A Father Turns to the Internet to Find His Missing Daughter in Clever Thriller ‘Searching’
Often it is not the story that is being told as much as how is it told. “Memento” with its conceit of short-term memory loss or any of the found footage films like “Cloverfield” or “The Blair Witch Project” are examples where technique informs the narrative. Now into this genre comes the mystery thriller “Searching.”
“Searching” is the story of a single father David Kim (John Cho) whose main communication with his daughter Margot (Michelle Ya) can be summed up by a regular lecture about taking out the garbage. It’s a daily thing with him and he holds to it as evidence that he is doing his fatherly duty. He goes to work, Facetimes with Margot about studies at her high school and texts her pictures of the overflowing garbage can. And he is fairly satisfied that he has done all he needs to do by way of being a dad. Until the day comes when she stops answering his texts.
Not just his texts, but his emails and finally his phone calls. The last he has heard from her was when Margot called to tell him she was going to stay late at a study session. While he sleeps, she calls him twice and then attempts a face time. He sleeps through all three attempts.
When he finally discovers the messages, Margot does not answer. She is nowhere to be found. He contacts the police and award-winning detective Rosemary Zick (Debra Messing) is on the case.
What makes this film stand out from regular child missing stories is that everything in this movie is told from the point of view of computer screens, cell phones (mostly on Face Time), news casts, old videos (seen on computer screens) or surveillance cameras. It’s like the surveillance footage in “Paranormal Activity,” only with a greater variety of technology.
In “Searching,” the use of technology is not just a clever (or cheap) way of advancing the narrative.

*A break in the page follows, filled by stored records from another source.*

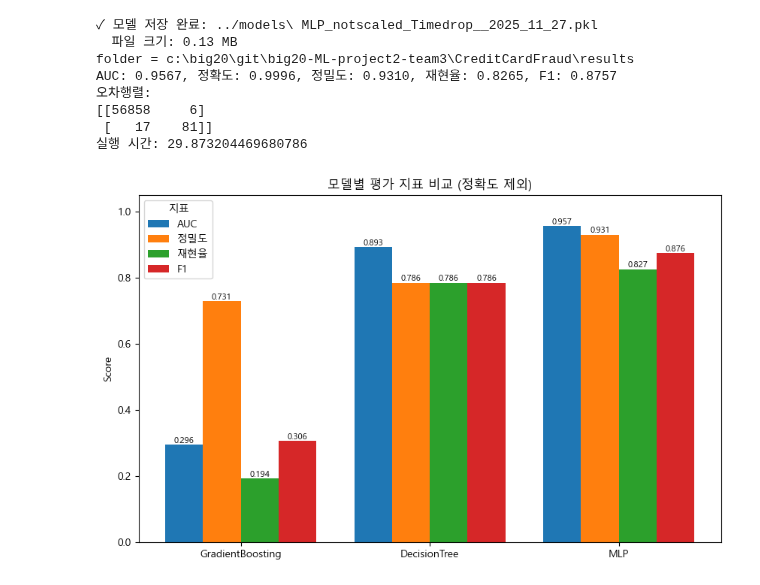
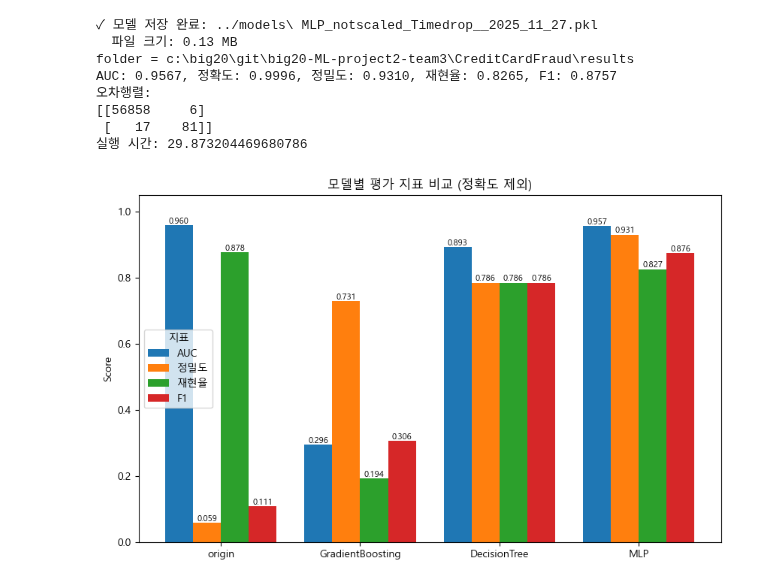
Before and after one commit to jaemin1020/big20-ML-project2-team3, a Jupyter notebook: CreditCardFraud/src/lsj_0_notscaled_Timedrop_models.ipynb, the cells around one changed output. Saved outputs shown, nothing was run; the diff lists cells and outputs as text; code cells hidden in the pictures.

```diff
--- a/CreditCardFraud/src/lsj_0_notscaled_Timedrop_models.ipynb
+++ b/CreditCardFraud/src/lsj_0_notscaled_Timedrop_models.ipynb
@@ -138,34 +138,35 @@ AUC: 0.9567, 정확도: 0.9996, 정밀도: 0.9310, 재현율: 0.8265, F1: 0.8757
 rc('font', family='Malgun Gothic')  # Windows 기본 한글 폰트
 plt.rcParams['axes.unicode_minus'] = False
 
+origin = {'AUC': 0.9596, '정확도': 0.9757, '정밀도': 0.0589, '재현율': 0.8776, 'F1': 0.1105}
 gb = {'AUC': 0.2959,'정밀도': 0.7308, '재현율': 0.1939, 'F1': 0.3065}
 dt = {'AUC': 0.8927,'정밀도': 0.7857, '재현율': 0.7857, 'F1': 0.7857}
 mlp = {'AUC': 0.9567,'정밀도': 0.9310, '재현율': 0.8265, 'F1': 0.8757}
 
 keys_to_plot = ['AUC', '정밀도', '재현율', 'F1']
-results = {'GradientBoosting' : gb, 'DecisionTree' : dt, 'MLP' : mlp}
+results = {'origin':origin, 'GradientBoosting' : gb, 'DecisionTree' : dt, 'MLP' : mlp}
 
 models = list(results.keys())
 x = np.arange(len(models))
 width = 0.2  # 각 지표별 바 간격
 
 plt.figure(figsize=(10,6))
 
 for i, key in enumerate(keys_to_plot):
     values = [results[model][key] for model in models]
     bars = plt.bar(x + i*width, values, width=width, label=key)
 
     # 각 바 위에 점수 표시
     for bar in bars:
         height = bar.get_height()
         plt.text(bar.get_x() + bar.get_width()/2, height + 0.005, f"{height:.3f}", ha='center', fontsize=8)
 
 # x축 모델 이름
 plt.xticks(x + width*1.5, models)
 plt.ylim(0, 1.05)
 plt.title("모델별 평가 지표 비교 (정확도 제외)")
 plt.ylabel("Score")
 plt.legend(title="지표")
 plt.show()
 # %% [output]
-[figure, old version]
+[figure, new version]
```
Also changed, not shown: 1 other file.
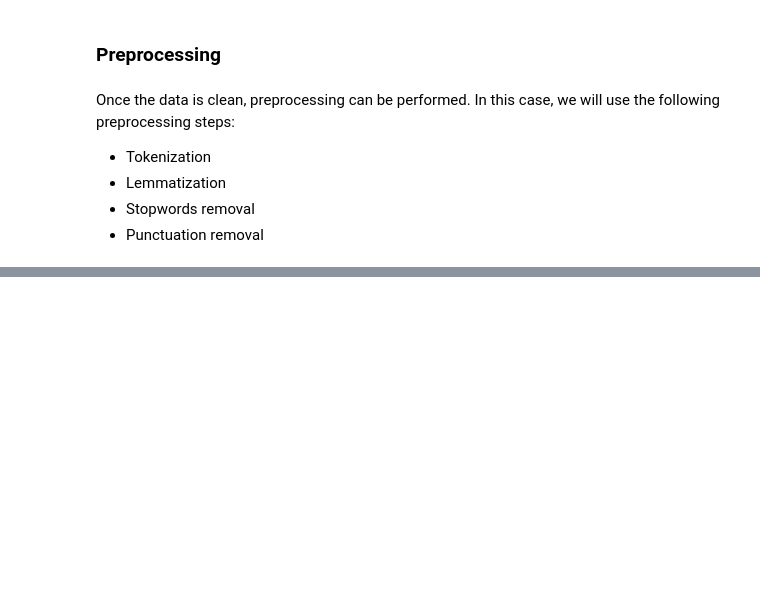
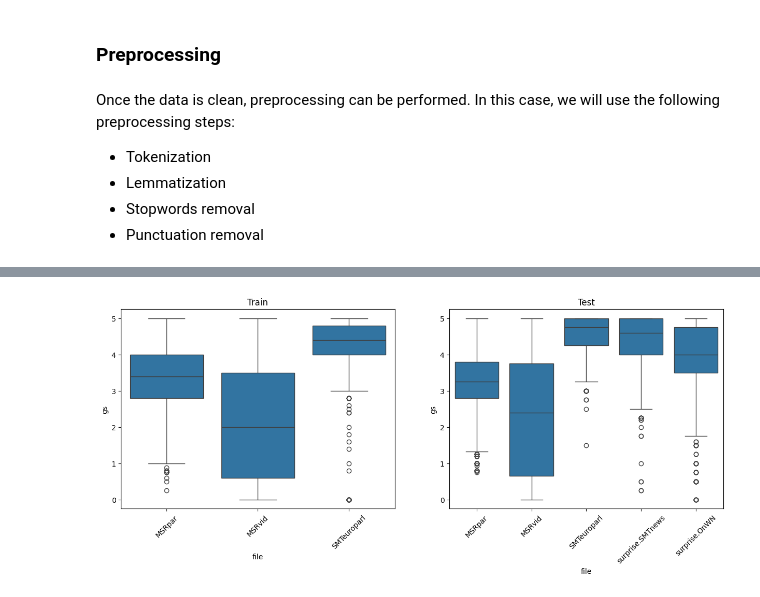
Before and after one commit to BecTome/NLP_SemanticTextualSimilarity, a Jupyter notebook: experiments/STSProject.ipynb, the cells around one changed output, grey strips where cells are left out. Saved outputs shown, nothing was run; the diff lists cells and outputs as text; code cells hidden in the pictures; blank space fills up the shorter version.

```diff
--- a/experiments/STSProject.ipynb
+++ b/experiments/STSProject.ipynb
@@ -164,0 +237,10 @@ Once the data is clean, preprocessing can be performed. In this case, we will us
+# %%
+INPUT_PATH = "input"
+LS_FILES_TRAIN = ["MSRpar", "MSRvid", "SMTeuroparl"]
+LS_FILES_TEST = ["MSRpar", "MSRvid", "SMTeuroparl", "surprise.SMTnews", "surprise.OnWN"]
+
+df_train = load_data(INPUT_PATH + "/train", LS_FILES_TRAIN)
+df_test = load_data(INPUT_PATH + "/test", LS_FILES_TEST)
+
+print("Train data shape: ", df_train.shape)
+print("Test data shape: ", df_test.shape)
@@ -164,0 +289,23 @@ Once the data is clean, preprocessing can be performed. In this case, we will us
+# %%
+# Plot the distribution of the gold standard in the train and test sets for each of the files
+import matplotlib.pyplot as plt
+import seaborn as sns
+
+# create subplots of boxplots for train and test
+fig, axes = plt.subplots(1, 2, figsize=(15, 5))
+# plot boxplots for train
+sns.boxplot(x="file", y="gs", data=df_train, ax=axes[0])
+# plot boxplots for test
+sns.boxplot(x="file", y="gs", data=df_test, ax=axes[1])
+# set title
+axes[0].set_title("Train")
+axes[1].set_title("Test")
+
+# Rotate x-axis labels
+for ax in axes:
+    plt.sca(ax)
+    plt.xticks(rotation=45)
+# display plot
+plt.show()
+# %% [output]
+[figure, added]
```
Also changed, not shown: parts of 14 cells of this notebook.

Daddy David’s relationship with daughter Margot has been on a steady decline since the death by cancer of his wife, Margot’s mother. It seems that by now he has no real connection with Margot except through the Internet or Face Time. It becomes only fitting that to discover to where Margot has disappeared, Daddy David has to learn more about the real Margot. And since she is no longer around as real physical presence, he goes online. He hacks her social media accounts. He chats with her schoolmates and learns that her relationship with them has been mostly confined to shallow friendships on Face Book, Tumblr, Instagram and, most revealing of all, on-line chat rooms.

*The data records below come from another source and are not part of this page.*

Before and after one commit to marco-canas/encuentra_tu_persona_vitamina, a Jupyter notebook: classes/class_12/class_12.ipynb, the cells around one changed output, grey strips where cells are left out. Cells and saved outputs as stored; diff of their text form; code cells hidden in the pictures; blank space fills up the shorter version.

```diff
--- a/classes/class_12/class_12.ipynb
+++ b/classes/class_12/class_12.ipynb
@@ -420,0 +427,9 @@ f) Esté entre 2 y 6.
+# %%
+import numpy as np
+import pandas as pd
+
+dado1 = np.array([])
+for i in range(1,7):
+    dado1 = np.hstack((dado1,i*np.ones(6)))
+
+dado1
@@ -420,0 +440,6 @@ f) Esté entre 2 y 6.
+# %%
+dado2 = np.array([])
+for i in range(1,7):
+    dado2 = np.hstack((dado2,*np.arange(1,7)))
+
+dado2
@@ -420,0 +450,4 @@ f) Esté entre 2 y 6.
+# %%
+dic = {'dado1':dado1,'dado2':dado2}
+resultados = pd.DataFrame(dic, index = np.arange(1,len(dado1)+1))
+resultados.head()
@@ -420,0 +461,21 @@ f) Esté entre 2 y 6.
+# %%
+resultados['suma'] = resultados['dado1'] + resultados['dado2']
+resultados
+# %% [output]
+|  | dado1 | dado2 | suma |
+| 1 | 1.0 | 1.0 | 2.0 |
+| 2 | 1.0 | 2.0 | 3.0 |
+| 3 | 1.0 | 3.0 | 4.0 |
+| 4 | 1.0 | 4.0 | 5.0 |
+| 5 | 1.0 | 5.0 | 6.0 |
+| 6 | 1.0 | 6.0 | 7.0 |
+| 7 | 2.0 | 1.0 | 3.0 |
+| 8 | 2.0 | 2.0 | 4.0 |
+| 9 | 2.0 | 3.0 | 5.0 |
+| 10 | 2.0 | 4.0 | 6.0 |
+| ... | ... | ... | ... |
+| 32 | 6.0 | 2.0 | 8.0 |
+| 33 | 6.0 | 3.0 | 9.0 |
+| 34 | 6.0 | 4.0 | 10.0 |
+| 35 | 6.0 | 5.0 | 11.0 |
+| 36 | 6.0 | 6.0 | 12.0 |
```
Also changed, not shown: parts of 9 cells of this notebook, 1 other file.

In the structure of a well-told, compelling and suspenseful mystery lies a poignant commentary on the dominating influence of media, social or otherwise, as arbiters of our humanly interactions. While the film’s ending can either satisfy or annoy depending the point of view of the individual viewer, it took a lot of hard work and creativity on the part of the writer/ director Aneesh Chaganty and co-writer Sev Ohanian along with the supportive brilliance of the rest of the creative crew to get us to that point.
But for all of its originality, the most important storyline in “Searching” is about parents and their need to know their children. Watching David Kim learn how little he knew about his own daughter even though he filled the roles of both parents is for him a humiliating experience. In “Searching,” it is in that revelation that salvation, if at all possible at this late stage of the game, can be made possible.

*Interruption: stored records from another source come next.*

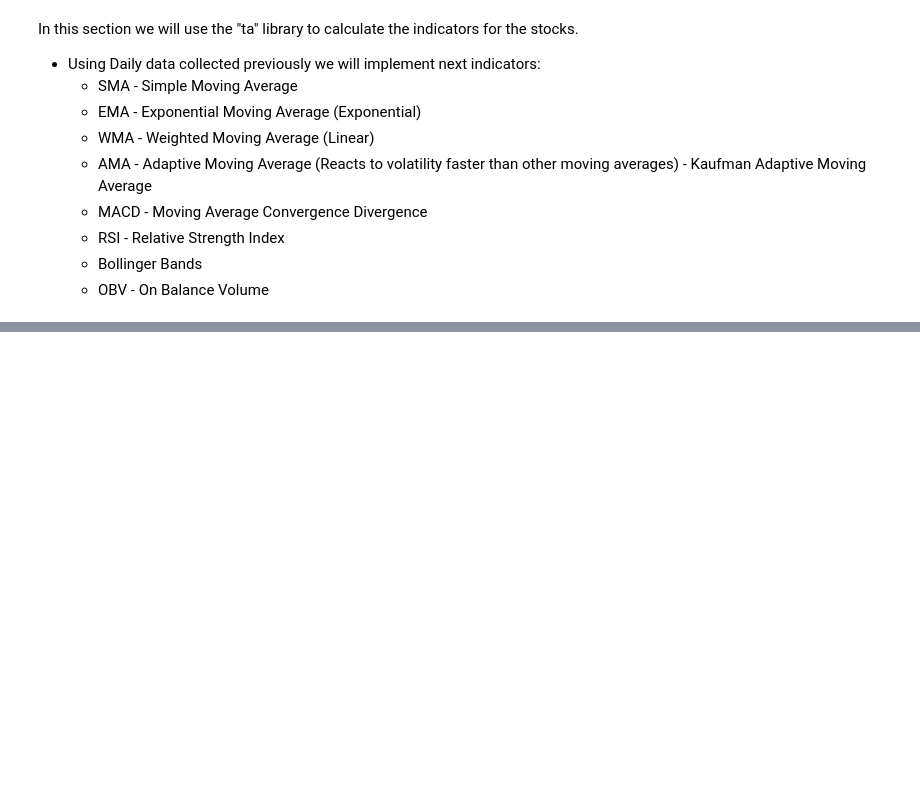
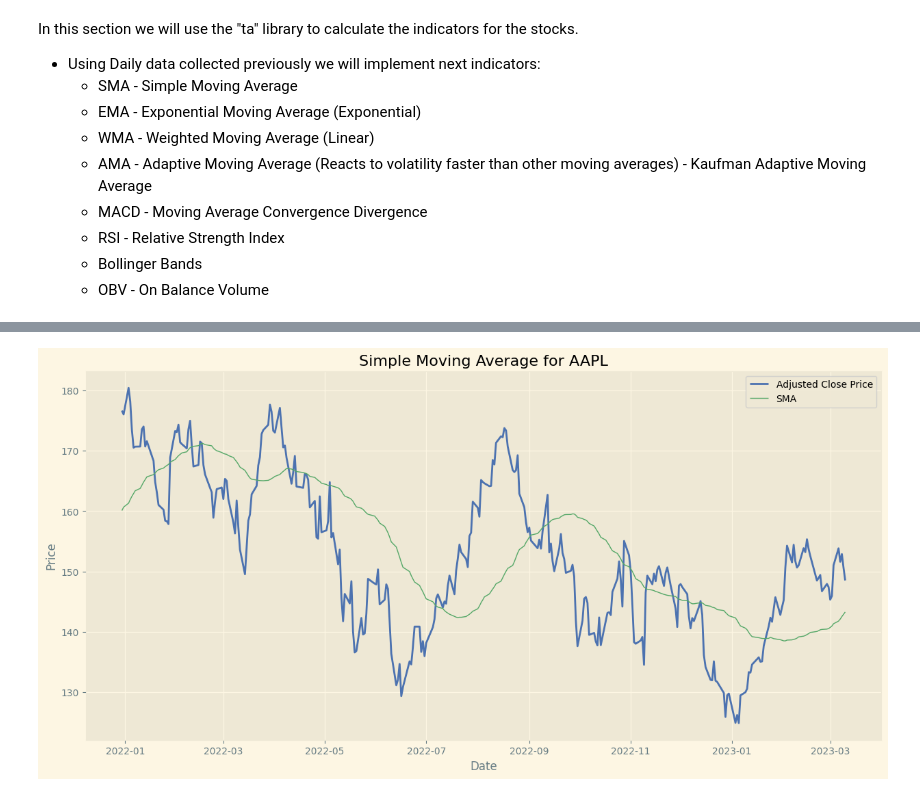
Before and after one commit to Folongton/Stock-Analysis, a Jupyter notebook: P1-Indicators-Chart-Analysis/P1-Chart-Analysis.ipynb, the cells around one changed output, grey strips where cells are left out. Cells and saved outputs as stored; diff of their text form; code cells hidden in the pictures; blank space fills up the shorter version.

```diff
--- a/P1-Indicators-Chart-Analysis/P1-Chart-Analysis.ipynb
+++ b/P1-Indicators-Chart-Analysis/P1-Chart-Analysis.ipynb
@@ -628,0 +481,4 @@ def calc_plot_OBV(df, plot=True, plot_days_back=100):
+# %%
+_ = Ind.calc_plot_SMA(df, stock_name='AAPL', window=50, plot=True, plot_days_back=300)
+# %% [output]
+[figure, added]
```
Also changed, not shown: parts of 16 cells of this notebook, 1 other file.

“Searching” opens Aug. 24 in Los Angeles and New York, Aug. 31 nationwide.